Glover (Betterton), Julia (Juliana) (1779/81–1850), actress, was born 8 February in Newry, Co. Down, in either 1779 or 1781. Both her parents, Thomas Betterton, a native of Dublin, who changed his name from Butterton for professional reasons, and his wife, formerly a Mrs Palmer, were actors. After a period working in Crow Street theatre, Dublin, her father returned to Newry in 1783 and opened his own theatre on Hill Street. Julia was trained for the stage by her parents from a very early age, and may have joined them in productions in Newry. Betterton's venture failed to make money and, having built up hefty debts by the winter of 1785, he fled with his family to Edinburgh, where they stayed for a year, and from there to York, where Julia may have appeared as Page in a production of Otway's ‘The orphan’ alongside Tate Wilkinson.
The Bettertons returned to Newry in 1792, and were engaged by the new management in their former theatre. Julia made her first definite appearance as an actress there on 20 July 1792, when, for her benefit, she played the young Prince Arthur in ‘King John’. This was followed by engagements in Drogheda and Crow Street. Father and daughter continued to tour after the death of Julia's mother in 1793, working in Waterford in March, Wexford in April, Kilkenny in June and July, and Galway, where they were employed until the end of October. She delivered primarily prologues, epilogues, recitations and entr'acte dances, and took boyish parts such as Captain Flash in ‘Miss in her teens’. Towards the end of the year they returned to Dublin, for appearances in the Capel Street theatre and subsequently in Crow Street.
On leaving Ireland in 1794, Julia performed extensively in Bristol and Bath, taking important roles such as Desdemona (opposite Henry Siddons as Othello) and Lady Macbeth. In 1797 she was engaged for five years on comfortable terms by Covent Garden, making her debut as Elwina in Hannah More's ‘Percy’ on 12 October 1797. Throughout the ensuing season she received excellent roles, including Portia in ‘The merchant of Venice’ in a royal performance on 3 November. She also played Miranda in ‘The busy body’, Lady Surrey in ‘England preserv'd’ and Eleanor de Ferrars in the premiere of Cumberland's ‘The eccentric lover’ on 30 April 1798. However, she did not become friends with the company's leading ladies, Mrs Pope and Mrs Abington. She also took on leading parts in comedies, such as Maria in Thomas Dibdin's ‘Five thousand a year’ in 1799.
After a five-year spell at Covent Garden, she was engaged by Drury Lane in 1802, where she made her debut on 21 October as Mrs Oakley in George Colman's ‘The jealous wife’. The remainder of her lengthy career was dominated by these two theatres, though she interspersed work for Thomas Dibdin's company at the Surrey theatre, the Strand, the Haymarket, the Queen's and the Olympic.
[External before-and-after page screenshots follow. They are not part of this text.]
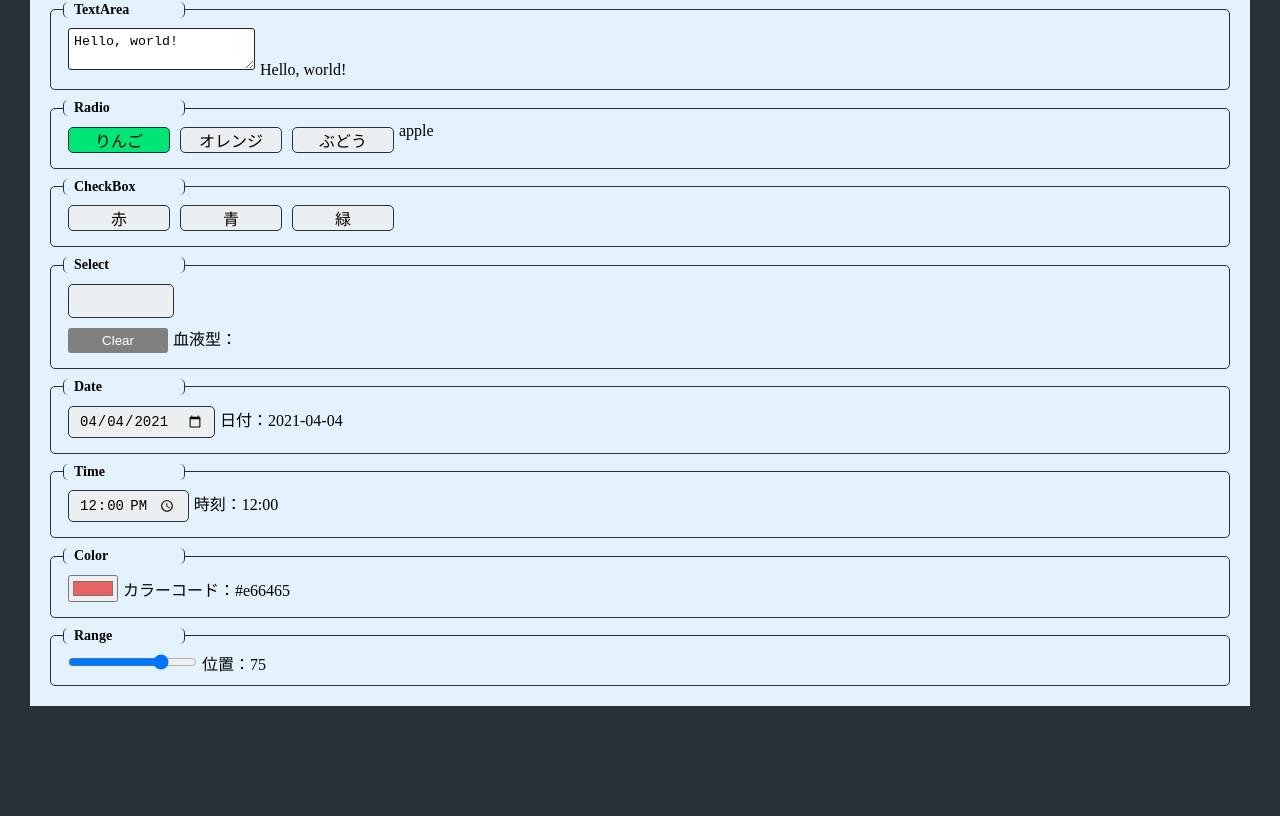
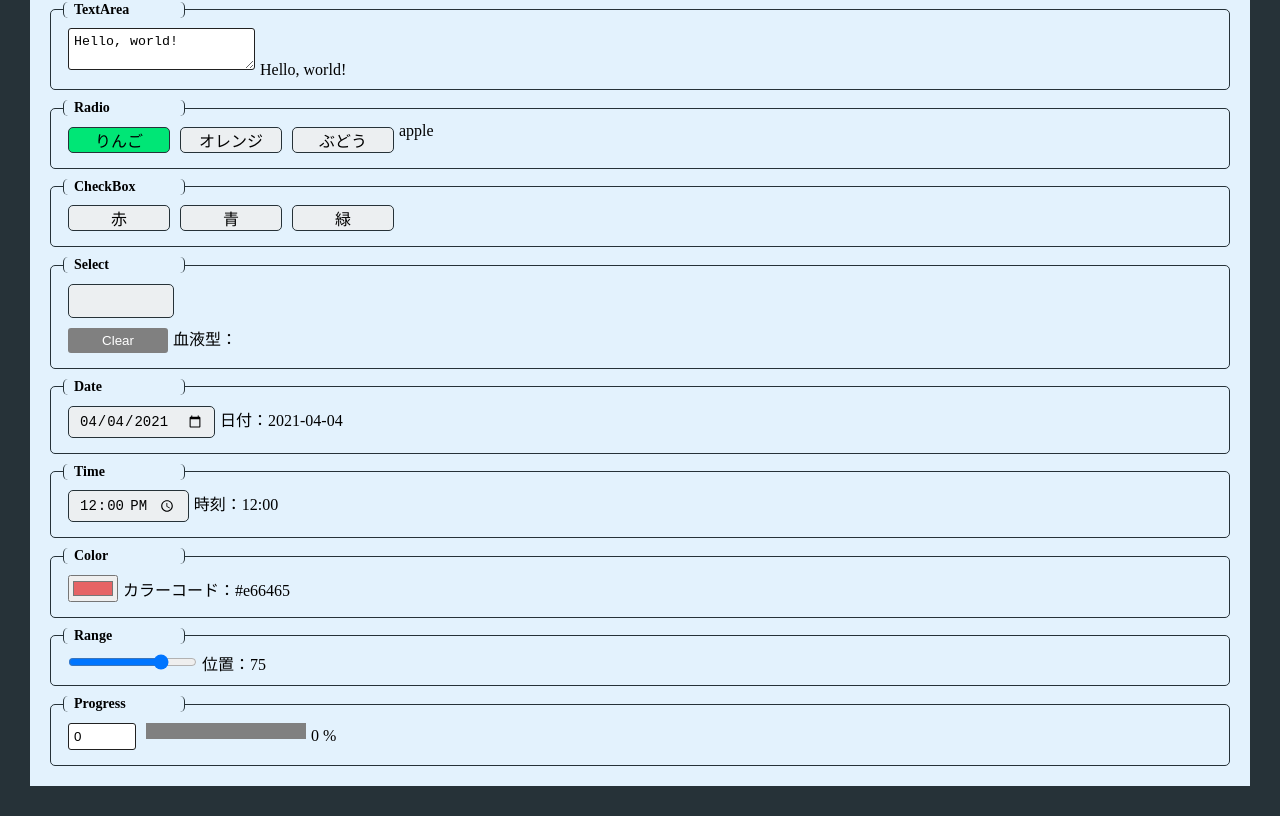
Before and after one commit to fireflower0/react-typescript-practice, a React (Create React App) app: page / in a window 1280 px wide. Shown: the part 704-1520 px from the top of the page. Before the commit the page ends 1440 px from the top, so only its background shows below. Built offline with nearby package versions, Linux system fonts and the light colour scheme.

Commit message:
Add a Progress

```diff
--- a/src/atoms/Number.tsx
+++ b/src/atoms/Number.tsx
@@ -18,6 +18,8 @@ const Number = ({ setValue, ...rest }: any) => (
 
 Number.defaultProps = {
   value: 0,
+  min: 0,
+  max: 100,
 };
 
 Number.propTypes = {
@@ -25,6 +27,8 @@ Number.propTypes = {
     PropTypes.number,
     PropTypes.string,
   ]),
+  min: PropTypes.number,
+  max: PropTypes.number,
   setValue: PropTypes.func.isRequired,
 };
 
--- /dev/null
+++ b/src/atoms/Progress.tsx
@@ -0,0 +1,21 @@
+import styled from 'styled-components';
+
+const ProgressWrapper = styled.progress`
+  -webkit-appearance: none;
+  margin: 5px;
+  &::-webkit-progress-value {
+    background-color: orange;
+  }
+`;
+
+const Progress = ({ ...rest }) => (
+  <ProgressWrapper {...rest} />
+);
+
+Progress.defaultProps = {
+};
+
+Progress.propTypes = {
+};
+
+export default Progress;
--- a/src/pages/Home.tsx
+++ b/src/pages/Home.tsx
@@ -14,6 +14,7 @@ import Date from '../atoms/Date';
 import Time from '../atoms/Time';
 import Color from '../atoms/Color';
 import Range from '../atoms/Range';
+import Progress from '../atoms/Progress';
 
 const FormWrapper = styled.div`
   margin: 10px;
@@ -34,6 +35,7 @@ const Home = () => {
   const [time, setTime] = useState('12:00');
   const [color, setColor] = useState('#e66465');
   const [range, setRange] = useState(75);
+  const [numValue, setNumValue] = useState(0);
 
   const fruits = [
     { id: 'apple', labelText: 'りんご', value: 'apple' },
@@ -233,6 +235,21 @@ const Home = () => {
           </div>
         }
       />
+
+      <FieldSet
+        labelText='Progress'
+        form={
+          <div>
+            <Number
+              value={numValue}
+              setValue={setNumValue}
+              min={0} max={100}
+            />
+            <Progress max='100' value={numValue} />
+            {numValue} %
+          </div>
+        }
+      />
     </FormWrapper>
   );
 };
```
Good-humoured, quick-tempered, and at times bitingly sarcastic, she was considered one of the foremost comic actresses of her generation. Among her most popular roles were Estifania, Mrs Malaprop, Mrs Subtle, and Mrs Heidelberg. In her later years, by which time she was dubbed the ‘Mother of the Stage’, she appeared in a long line of roles portraying old maids, dowagers, nurses and peasant women.
She appears to have become overweight in middle age, and in 1813 was described as being ‘monstrously fat’ by the artist Charles Robert Leslie. For much of her working life she was plagued by her father, who treated her appallingly and took the greater part of her earnings. She had hoped to marry a fellow actor, James Biggs, but he died in 1798. In 1800 her father gave her over to Samuel Glover in exchange for a bond of £1,000, which was never paid. She and Glover married on 20 March 1800, though it was not until the following May that she appeared professionally as Mrs Glover. The marriage was extremely unhappy. He too sought to live off her earnings, but circumstances were difficult, as the couple had eight children to maintain. Only four survived into adulthood. Three of her daughters, Georgina, Phyllis (d. 1831) and Mary (d. 1860), all took to the stage, as did her son Edmund (1813?–1860), while William Howard (1819–75) became a composer and conductor. In 1817 her husband sought to gain custody of the children to obtain her salary, but he failed and is said to have died in debt, in the Marshalsea prison. Despite grave illness, she made her farewell appearance, as Mrs Malaprop, at Drury Lane on 12 July 1850. She died four days later, and was buried in the church of St George the Martyr, Bloomsbury. Many likenesses of her were made, and her portrait (in pastels) by Samuel Drummond is at the Garrick Club, and another, by George Clint (exhibited at the RA in 1831), is preserved in the Victoria and Albert Museum.